A policy of biculturalism
is typically adopted in nations
that have emerged from a history of national or ethnic conflict in which neither side has gained complete victory. This condition usually arises as a consequence of colonial settlement
. The resulting conflict may be either between colonisers and indigenous people
or between rival groups of colonisers. The policy influences the structures and decisions of governments to ensure that political and economic power and influence are allocated equitably between people and/or corporations identified with the opposite sides of the cultural divide.
Examples include the conflicts between Anglophone and Francophone Canadians, between Māori and Pākehā New Zealanders and between Anglophone White South Africans and Boers.

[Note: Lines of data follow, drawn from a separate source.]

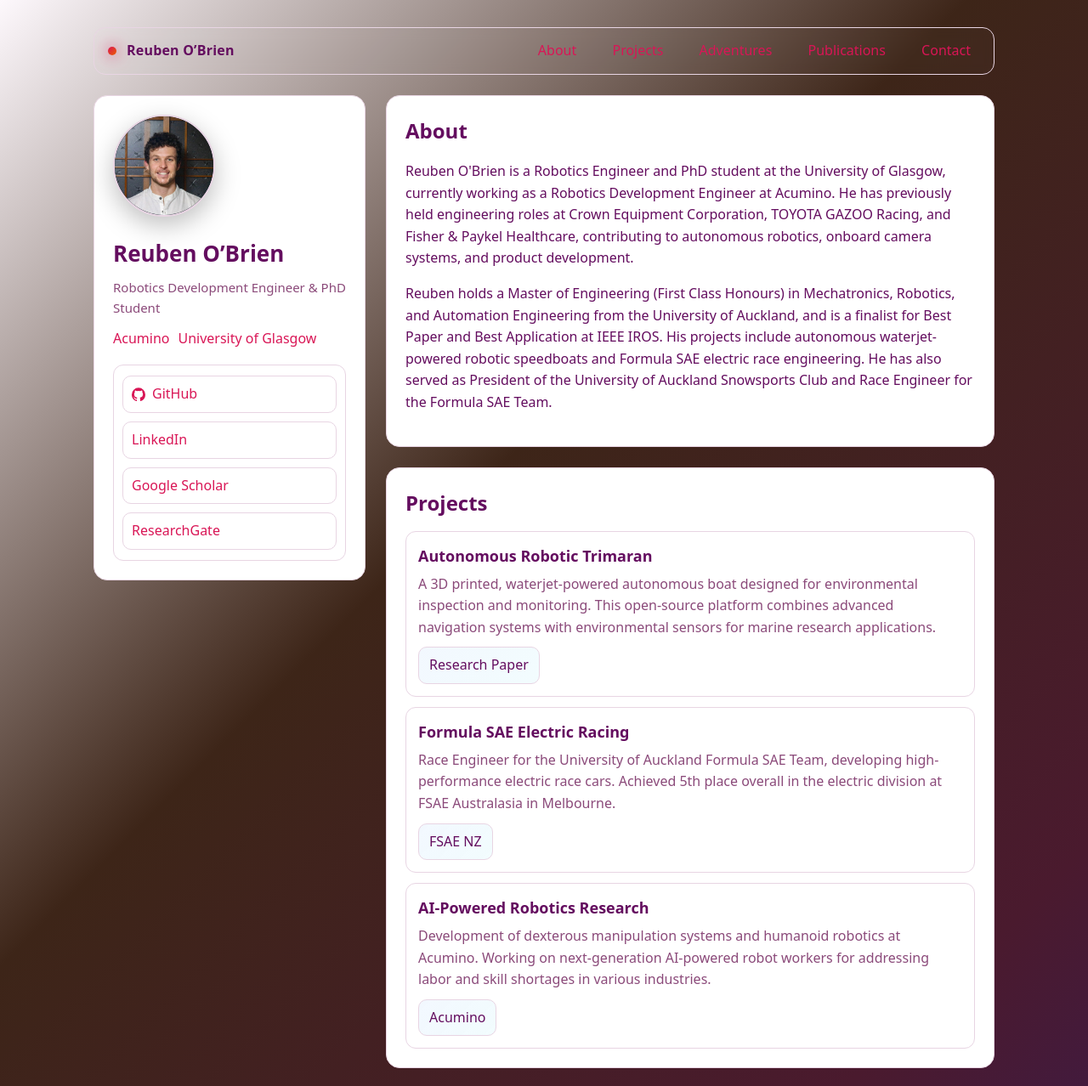
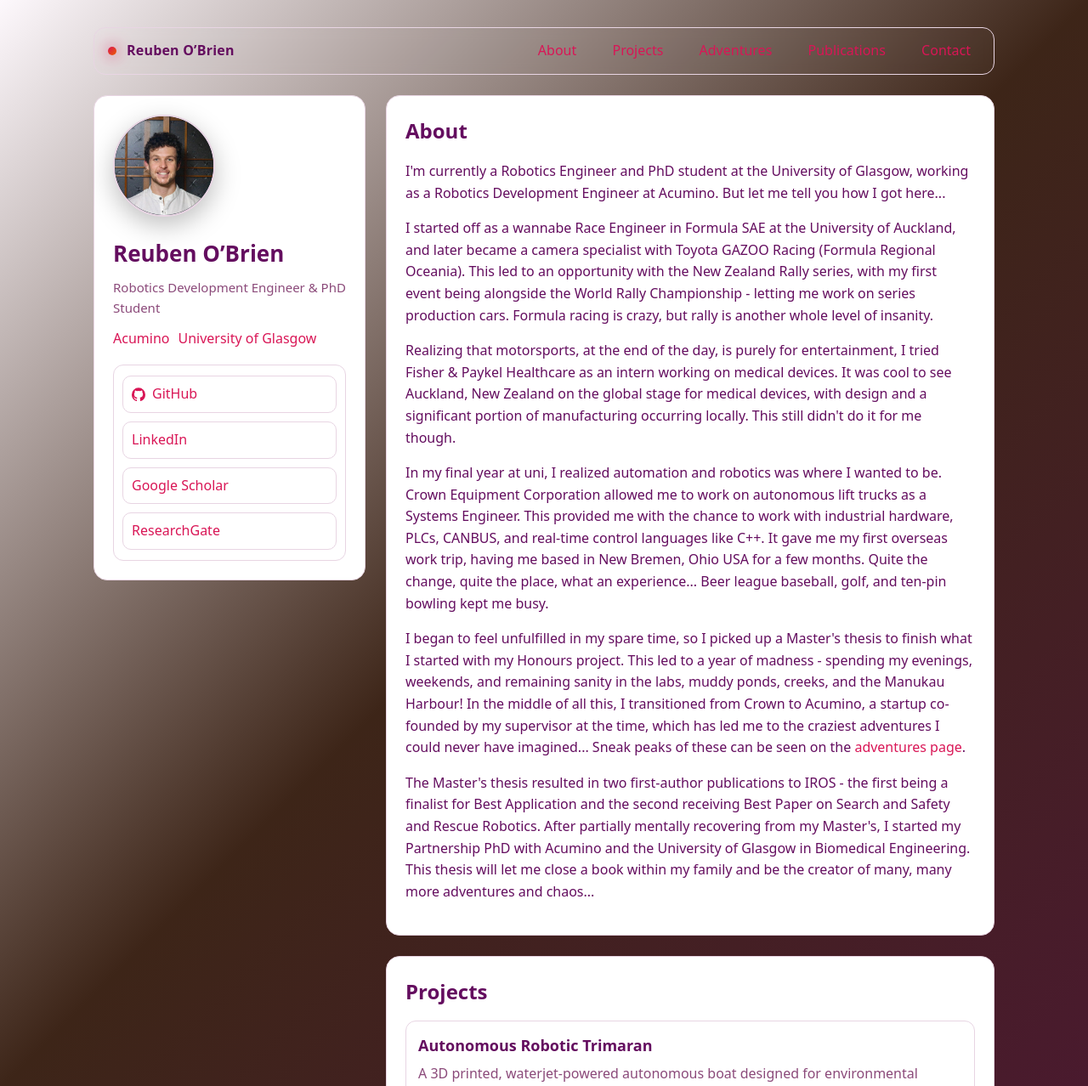
Before and after one commit to RAPOB/website-html, a PHP site: page / in a window 1280 px wide. Shown: the top 1278 px of the page at 85% size. Run offline with PHP 8.4, Linux system fonts and the light colour scheme.

Commit message:
Updated images, to ensure time order and then displays them newest to oldest. I also updated the blurb to be bio style and first person.

```diff
--- a/index.php
+++ b/index.php
@@ -415,10 +415,22 @@ html {
     <section id="about" class="card">
       <h2>About</h2>
       <p>
-        Reuben O'Brien is a Robotics Engineer and PhD student at the University of Glasgow, currently working as a Robotics Development Engineer at Acumino. He has previously held engineering roles at Crown Equipment Corporation, TOYOTA GAZOO Racing, and Fisher & Paykel Healthcare, contributing to autonomous robotics, onboard camera systems, and product development.
+        I'm currently a Robotics Engineer and PhD student at the University of Glasgow, working as a Robotics Development Engineer at Acumino. But let me tell you how I got here...
       </p>
       <p>
-        Reuben holds a Master of Engineering (First Class Honours) in Mechatronics, Robotics, and Automation Engineering from the University of Auckland, and is a finalist for Best Paper and Best Application at IEEE IROS. His projects include autonomous waterjet-powered robotic speedboats and Formula SAE electric race engineering. He has also served as President of the University of Auckland Snowsports Club and Race Engineer for the Formula SAE Team.
+        I started off as a wannabe Race Engineer in Formula SAE at the University of Auckland, and later became a camera specialist with Toyota GAZOO Racing (Formula Regional Oceania). This led to an opportunity with the New Zealand Rally series, with my first event being alongside the World Rally Championship - letting me work on series production cars. Formula racing is crazy, but rally is another whole level of insanity.
+      </p>
+      <p>
+        Realizing that motorsports, at the end of the day, is purely for entertainment, I tried Fisher & Paykel Healthcare as an intern working on medical devices. It was cool to see Auckland, New Zealand on the global stage for medical devices, with design and a significant portion of manufacturing occurring locally. This still didn't do it for me though.
+      </p>
+      <p>
+        In my final year at uni, I realized automation and robotics was where I wanted to be. Crown Equipment Corporation allowed me to work on autonomous lift trucks as a Systems Engineer. This provided me with the chance to work with industrial hardware, PLCs, CANBUS, and real-time control languages like C++. It gave me my first overseas work trip, having me based in New Bremen, Ohio USA for a few months. Quite the change, quite the place, what an experience... Beer league baseball, golf, and ten-pin bowling kept me busy.
+      </p>
+      <p>
+        I began to feel unfulfilled in my spare time, so I picked up a Master's thesis to finish what I started with my Honours project. This led to a year of madness - spending my evenings, weekends, and remaining sanity in the labs, muddy ponds, creeks, and the Manukau Harbour! In the middle of all this, I transitioned from Crown to Acumino, a startup co-founded by my supervisor at the time, which has led me to the craziest adventures I could never have imagined... Sneak peaks of these can be seen on the <a href="/adventures">adventures page</a>.
+      </p>
+      <p>
+        The Master's thesis resulted in two first-author publications to IROS - the first being a finalist for Best Application and the second receiving Best Paper on Search and Safety and Rescue Robotics. After partially mentally recovering from my Master's, I started my Partnership PhD with Acumino and the University of Glasgow in Biomedical Engineering. This thesis will let me close a book within my family and be the creator of many, many more adventures and chaos...
       </p>
     </section>
 
@@ -519,7 +531,7 @@ html {
     </section>
 
     <footer>
-      © <?php echo $year; ?> Reuben O’Brien • Send It
+      © <?php echo $year; ?> Reuben O’Brien • Send It...
     </footer>
   </main>
 </div>
```
Also changed, not shown: adventures.php (+24 -2 lines), images/adventures/22_11_crater_cooker.jpg (renamed from images/adventures/crater_cooker.jpg), images/adventures/22_11_crater_hole.jpg (added), images/adventures/25_09_club_Champs.jpg (added), 10 other files.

The term biculturalism was originally adopted in the Canadian context. Because biculturalism has the quality of suggesting, more or less explicitly, that only two cultures merit formal recognition, it has come to be seen as inadequately progressive when compared with the idea of multiculturalism (for which it formed a precedent).
In the context of deafness, the word biculturalism is used less controversially because the distinction (between spoken language and sign language) is commonly recognised as a genuine binary distinction transcending the distinctions between various spoken languages.
American biculturalism has traditionally existed between America and Mexico, or between America and its African American population.